• **Exercise directions**: What lines in the records below contain the string "false"? Copy every one.

• **Records provided**:
[Start of section]

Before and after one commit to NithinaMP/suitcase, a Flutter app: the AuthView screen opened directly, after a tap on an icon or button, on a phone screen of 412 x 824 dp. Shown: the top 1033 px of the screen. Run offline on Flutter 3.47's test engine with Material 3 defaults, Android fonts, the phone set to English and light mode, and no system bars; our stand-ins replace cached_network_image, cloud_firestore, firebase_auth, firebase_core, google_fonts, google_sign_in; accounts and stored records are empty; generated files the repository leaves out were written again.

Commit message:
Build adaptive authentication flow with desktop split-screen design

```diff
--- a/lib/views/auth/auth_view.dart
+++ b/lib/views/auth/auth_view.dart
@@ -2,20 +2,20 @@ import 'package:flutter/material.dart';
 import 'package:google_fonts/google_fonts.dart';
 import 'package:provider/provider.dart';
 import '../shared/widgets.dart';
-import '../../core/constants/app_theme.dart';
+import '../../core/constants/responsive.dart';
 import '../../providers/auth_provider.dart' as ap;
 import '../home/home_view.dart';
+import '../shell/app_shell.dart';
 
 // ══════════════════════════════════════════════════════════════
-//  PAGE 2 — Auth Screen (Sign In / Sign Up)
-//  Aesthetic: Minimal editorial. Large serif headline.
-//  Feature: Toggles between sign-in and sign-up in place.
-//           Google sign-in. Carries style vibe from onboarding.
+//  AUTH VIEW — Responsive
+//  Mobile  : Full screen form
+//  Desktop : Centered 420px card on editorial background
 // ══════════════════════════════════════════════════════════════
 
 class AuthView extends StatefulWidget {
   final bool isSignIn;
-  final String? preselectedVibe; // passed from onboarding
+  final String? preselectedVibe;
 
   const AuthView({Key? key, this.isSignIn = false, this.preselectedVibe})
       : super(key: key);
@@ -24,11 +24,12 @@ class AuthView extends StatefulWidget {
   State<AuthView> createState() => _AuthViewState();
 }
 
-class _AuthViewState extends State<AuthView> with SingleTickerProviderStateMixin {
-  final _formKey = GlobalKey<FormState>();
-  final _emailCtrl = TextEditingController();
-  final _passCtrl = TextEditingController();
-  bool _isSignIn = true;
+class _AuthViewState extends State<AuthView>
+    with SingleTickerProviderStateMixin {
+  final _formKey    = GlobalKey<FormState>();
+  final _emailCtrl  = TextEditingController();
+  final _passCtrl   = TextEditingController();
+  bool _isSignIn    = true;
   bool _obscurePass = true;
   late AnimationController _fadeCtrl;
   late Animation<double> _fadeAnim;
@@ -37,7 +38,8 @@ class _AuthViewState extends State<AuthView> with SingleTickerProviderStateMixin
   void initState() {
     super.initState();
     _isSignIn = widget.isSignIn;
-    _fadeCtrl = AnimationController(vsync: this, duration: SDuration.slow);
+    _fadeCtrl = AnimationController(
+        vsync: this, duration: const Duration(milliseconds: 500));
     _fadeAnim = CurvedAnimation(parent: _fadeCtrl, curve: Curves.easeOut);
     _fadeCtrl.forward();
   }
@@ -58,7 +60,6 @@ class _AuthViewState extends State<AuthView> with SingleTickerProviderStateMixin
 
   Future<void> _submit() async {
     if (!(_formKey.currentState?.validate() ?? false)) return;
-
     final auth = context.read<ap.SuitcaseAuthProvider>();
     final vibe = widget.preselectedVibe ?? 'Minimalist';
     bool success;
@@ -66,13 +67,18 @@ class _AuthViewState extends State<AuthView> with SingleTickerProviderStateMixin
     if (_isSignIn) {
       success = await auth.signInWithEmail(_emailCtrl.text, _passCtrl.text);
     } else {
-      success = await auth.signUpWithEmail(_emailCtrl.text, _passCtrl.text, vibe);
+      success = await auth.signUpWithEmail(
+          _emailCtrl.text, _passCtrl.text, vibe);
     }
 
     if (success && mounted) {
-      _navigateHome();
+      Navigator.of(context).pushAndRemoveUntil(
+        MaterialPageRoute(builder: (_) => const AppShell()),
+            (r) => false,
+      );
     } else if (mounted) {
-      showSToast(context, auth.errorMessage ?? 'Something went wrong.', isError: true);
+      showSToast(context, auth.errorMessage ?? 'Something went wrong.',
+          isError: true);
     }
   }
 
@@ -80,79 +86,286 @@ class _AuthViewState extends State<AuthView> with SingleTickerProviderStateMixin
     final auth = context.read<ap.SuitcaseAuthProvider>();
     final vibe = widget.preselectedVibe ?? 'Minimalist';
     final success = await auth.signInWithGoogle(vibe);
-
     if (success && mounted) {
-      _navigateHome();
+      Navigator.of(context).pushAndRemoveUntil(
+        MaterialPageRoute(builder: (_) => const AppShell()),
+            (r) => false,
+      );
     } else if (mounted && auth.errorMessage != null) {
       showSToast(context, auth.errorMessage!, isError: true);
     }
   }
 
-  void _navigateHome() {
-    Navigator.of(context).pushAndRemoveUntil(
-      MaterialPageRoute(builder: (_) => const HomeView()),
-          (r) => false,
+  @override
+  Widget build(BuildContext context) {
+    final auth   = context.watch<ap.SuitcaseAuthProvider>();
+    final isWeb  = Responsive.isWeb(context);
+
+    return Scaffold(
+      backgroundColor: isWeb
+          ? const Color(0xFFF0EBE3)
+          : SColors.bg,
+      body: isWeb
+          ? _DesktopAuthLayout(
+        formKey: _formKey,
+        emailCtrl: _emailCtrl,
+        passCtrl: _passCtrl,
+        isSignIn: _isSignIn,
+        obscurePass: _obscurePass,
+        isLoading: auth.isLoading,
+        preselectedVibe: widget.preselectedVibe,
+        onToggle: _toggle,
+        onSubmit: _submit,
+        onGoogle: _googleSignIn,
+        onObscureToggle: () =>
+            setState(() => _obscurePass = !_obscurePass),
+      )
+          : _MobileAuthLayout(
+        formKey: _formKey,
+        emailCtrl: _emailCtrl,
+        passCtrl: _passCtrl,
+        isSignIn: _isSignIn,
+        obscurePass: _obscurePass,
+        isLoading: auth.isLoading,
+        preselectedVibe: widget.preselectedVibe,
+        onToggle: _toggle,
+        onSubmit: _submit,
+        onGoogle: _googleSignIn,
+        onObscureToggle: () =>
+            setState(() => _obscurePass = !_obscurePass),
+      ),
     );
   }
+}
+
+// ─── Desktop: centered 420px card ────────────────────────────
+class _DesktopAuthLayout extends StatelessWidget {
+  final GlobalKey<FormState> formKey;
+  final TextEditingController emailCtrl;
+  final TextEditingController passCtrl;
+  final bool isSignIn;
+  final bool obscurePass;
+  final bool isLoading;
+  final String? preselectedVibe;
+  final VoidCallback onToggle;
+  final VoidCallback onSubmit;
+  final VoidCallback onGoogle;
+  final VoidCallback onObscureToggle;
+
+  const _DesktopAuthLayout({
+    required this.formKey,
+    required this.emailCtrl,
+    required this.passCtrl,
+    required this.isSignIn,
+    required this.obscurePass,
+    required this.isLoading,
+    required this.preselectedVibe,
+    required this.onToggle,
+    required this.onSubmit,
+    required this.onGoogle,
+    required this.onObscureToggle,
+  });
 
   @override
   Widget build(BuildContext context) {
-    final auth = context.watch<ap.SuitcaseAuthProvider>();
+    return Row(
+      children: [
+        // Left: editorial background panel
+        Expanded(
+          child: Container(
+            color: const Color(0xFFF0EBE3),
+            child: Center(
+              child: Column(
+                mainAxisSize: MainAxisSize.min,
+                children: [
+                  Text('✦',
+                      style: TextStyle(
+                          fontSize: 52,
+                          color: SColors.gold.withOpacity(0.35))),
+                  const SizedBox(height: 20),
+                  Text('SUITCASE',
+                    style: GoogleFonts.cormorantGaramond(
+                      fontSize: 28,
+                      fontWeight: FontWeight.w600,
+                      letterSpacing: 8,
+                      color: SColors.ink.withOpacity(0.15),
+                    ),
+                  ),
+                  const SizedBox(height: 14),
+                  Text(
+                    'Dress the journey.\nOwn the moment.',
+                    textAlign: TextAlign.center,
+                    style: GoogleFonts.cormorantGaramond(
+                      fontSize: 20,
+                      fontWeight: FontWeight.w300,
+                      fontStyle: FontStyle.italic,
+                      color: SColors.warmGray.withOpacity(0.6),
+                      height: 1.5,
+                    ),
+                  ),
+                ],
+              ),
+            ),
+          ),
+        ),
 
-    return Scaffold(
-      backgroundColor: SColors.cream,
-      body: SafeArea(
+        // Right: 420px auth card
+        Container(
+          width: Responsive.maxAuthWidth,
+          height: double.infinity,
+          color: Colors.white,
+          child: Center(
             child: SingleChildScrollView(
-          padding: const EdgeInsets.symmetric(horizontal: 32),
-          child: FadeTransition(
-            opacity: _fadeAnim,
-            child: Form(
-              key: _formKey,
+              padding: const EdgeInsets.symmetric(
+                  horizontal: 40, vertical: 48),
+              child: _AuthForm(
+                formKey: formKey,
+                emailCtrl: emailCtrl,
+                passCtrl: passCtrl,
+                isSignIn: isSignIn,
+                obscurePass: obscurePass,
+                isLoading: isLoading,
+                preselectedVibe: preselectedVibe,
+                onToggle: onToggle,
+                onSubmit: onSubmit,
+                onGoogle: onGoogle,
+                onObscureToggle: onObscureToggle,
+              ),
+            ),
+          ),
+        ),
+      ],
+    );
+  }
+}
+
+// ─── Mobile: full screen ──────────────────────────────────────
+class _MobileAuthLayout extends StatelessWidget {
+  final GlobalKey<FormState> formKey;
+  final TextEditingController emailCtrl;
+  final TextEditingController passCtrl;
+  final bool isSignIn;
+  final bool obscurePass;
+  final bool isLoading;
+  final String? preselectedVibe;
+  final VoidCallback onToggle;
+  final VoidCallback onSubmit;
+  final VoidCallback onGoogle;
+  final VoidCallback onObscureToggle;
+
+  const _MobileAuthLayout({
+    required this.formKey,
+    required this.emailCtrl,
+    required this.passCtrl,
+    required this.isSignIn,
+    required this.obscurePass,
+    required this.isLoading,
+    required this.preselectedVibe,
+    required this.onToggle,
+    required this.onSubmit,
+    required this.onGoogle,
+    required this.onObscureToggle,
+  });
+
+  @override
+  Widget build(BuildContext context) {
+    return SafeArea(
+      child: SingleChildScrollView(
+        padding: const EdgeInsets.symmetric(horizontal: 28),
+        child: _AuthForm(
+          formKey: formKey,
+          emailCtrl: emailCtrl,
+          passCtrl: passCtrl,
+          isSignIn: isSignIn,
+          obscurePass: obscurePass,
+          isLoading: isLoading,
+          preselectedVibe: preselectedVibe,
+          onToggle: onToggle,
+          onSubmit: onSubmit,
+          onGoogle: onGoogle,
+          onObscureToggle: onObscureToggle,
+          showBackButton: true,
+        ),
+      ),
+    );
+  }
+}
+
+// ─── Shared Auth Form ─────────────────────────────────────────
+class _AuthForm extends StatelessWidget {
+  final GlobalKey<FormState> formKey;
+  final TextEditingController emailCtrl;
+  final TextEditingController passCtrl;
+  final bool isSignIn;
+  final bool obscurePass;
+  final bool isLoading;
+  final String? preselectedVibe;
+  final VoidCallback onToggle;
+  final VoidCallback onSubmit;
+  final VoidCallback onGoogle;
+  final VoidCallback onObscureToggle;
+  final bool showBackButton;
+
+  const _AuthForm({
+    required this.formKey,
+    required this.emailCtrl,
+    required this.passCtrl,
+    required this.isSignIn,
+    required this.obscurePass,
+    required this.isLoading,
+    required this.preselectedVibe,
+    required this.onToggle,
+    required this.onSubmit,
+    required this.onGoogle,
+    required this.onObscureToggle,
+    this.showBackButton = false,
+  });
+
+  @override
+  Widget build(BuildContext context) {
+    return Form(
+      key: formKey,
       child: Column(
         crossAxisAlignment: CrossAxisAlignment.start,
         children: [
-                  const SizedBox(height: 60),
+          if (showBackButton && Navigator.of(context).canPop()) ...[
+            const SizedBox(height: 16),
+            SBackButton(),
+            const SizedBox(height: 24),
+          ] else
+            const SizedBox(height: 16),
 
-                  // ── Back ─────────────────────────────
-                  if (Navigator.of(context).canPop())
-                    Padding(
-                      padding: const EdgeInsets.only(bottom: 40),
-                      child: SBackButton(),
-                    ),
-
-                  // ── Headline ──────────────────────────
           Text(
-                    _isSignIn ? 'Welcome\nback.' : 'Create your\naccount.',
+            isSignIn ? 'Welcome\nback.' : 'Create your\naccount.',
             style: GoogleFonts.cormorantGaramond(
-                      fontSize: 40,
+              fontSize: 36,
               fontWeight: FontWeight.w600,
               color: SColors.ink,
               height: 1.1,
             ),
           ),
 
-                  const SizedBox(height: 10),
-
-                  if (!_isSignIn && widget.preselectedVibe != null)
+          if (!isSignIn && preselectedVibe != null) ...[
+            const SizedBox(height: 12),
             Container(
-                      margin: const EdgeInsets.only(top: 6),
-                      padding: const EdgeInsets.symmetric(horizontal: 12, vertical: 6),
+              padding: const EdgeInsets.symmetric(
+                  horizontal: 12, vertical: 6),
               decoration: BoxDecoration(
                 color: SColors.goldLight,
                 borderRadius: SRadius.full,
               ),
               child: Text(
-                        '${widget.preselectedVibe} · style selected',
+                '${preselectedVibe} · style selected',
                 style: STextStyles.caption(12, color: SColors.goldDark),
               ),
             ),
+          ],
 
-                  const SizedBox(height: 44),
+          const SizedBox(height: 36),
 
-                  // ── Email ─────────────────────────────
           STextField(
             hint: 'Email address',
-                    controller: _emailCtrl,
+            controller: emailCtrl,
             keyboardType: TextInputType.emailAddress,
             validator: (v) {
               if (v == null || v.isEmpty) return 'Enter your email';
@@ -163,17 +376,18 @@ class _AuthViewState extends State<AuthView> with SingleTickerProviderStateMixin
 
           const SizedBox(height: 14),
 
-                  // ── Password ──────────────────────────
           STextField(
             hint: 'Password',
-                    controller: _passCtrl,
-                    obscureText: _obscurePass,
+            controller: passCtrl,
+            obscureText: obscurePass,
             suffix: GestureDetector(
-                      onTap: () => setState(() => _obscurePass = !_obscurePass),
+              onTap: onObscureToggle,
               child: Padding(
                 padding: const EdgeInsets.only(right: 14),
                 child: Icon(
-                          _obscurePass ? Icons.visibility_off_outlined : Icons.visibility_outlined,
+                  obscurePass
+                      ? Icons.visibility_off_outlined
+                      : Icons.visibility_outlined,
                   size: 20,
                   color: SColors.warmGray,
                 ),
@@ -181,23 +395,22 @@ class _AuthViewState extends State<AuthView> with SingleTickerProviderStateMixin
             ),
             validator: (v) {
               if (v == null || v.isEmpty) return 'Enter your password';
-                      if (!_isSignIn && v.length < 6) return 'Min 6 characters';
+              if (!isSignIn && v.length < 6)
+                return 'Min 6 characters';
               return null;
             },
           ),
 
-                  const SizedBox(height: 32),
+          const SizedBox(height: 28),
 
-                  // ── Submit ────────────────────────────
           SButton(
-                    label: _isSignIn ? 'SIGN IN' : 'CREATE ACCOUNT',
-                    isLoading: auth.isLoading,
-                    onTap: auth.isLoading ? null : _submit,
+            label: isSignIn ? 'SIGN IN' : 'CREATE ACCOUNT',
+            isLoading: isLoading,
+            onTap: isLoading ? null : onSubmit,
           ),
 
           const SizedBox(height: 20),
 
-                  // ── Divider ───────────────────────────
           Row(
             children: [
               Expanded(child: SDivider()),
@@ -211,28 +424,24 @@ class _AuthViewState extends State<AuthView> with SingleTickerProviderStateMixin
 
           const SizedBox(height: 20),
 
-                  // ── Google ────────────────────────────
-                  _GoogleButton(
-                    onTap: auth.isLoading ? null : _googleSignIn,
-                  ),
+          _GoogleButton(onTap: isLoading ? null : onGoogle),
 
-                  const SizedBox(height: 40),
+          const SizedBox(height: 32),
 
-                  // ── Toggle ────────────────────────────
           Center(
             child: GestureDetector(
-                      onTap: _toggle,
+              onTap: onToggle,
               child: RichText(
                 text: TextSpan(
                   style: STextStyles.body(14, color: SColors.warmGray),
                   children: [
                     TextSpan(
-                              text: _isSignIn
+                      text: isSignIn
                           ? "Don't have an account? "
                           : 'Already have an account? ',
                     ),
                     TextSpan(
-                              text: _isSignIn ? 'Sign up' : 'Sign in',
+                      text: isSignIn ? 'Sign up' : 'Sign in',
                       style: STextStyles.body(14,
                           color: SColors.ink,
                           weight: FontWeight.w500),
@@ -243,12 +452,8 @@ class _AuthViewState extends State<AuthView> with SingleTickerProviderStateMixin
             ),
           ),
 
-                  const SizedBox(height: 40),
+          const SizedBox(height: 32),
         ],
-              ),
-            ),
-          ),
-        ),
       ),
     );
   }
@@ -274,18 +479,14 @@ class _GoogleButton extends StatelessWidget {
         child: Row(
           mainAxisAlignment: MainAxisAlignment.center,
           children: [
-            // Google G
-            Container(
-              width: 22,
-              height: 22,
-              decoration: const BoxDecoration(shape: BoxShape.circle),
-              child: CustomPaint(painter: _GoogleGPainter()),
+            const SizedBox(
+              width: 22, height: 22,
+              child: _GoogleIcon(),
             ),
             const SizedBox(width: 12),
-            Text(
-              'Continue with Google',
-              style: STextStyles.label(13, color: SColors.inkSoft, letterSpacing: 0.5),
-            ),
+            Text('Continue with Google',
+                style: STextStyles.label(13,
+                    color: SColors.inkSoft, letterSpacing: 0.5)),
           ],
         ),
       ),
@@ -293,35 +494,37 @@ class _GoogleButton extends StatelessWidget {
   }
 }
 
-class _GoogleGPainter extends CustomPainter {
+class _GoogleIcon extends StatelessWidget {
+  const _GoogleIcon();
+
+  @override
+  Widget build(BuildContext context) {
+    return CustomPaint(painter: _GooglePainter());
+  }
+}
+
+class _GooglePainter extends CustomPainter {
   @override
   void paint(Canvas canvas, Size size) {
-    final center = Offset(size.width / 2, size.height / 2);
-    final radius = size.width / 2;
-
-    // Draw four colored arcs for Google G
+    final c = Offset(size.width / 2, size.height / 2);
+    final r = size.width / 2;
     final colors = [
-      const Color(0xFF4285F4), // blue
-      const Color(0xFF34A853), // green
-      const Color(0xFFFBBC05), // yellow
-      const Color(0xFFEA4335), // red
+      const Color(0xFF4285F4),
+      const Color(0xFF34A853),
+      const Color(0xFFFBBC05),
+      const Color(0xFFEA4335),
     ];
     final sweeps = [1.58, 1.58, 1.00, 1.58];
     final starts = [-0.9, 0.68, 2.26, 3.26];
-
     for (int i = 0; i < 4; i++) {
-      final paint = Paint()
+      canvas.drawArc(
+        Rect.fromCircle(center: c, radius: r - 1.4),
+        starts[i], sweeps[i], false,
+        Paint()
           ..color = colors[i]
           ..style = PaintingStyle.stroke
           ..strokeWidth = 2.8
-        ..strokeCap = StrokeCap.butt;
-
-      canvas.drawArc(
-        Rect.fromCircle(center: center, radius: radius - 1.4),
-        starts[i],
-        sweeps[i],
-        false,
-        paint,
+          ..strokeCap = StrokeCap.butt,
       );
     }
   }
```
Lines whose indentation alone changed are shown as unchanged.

[End of section]

• **Exercise result**:
   const AuthView({Key? key, this.isSignIn = false, this.preselectedVibe})
     if (!(_formKey.currentState?.validate() ?? false)) return;
+            (r) => false,
+            (r) => false,
-          (r) => false,
+    this.showBackButton = false,
+        starts[i], sweeps[i], false,
-        false,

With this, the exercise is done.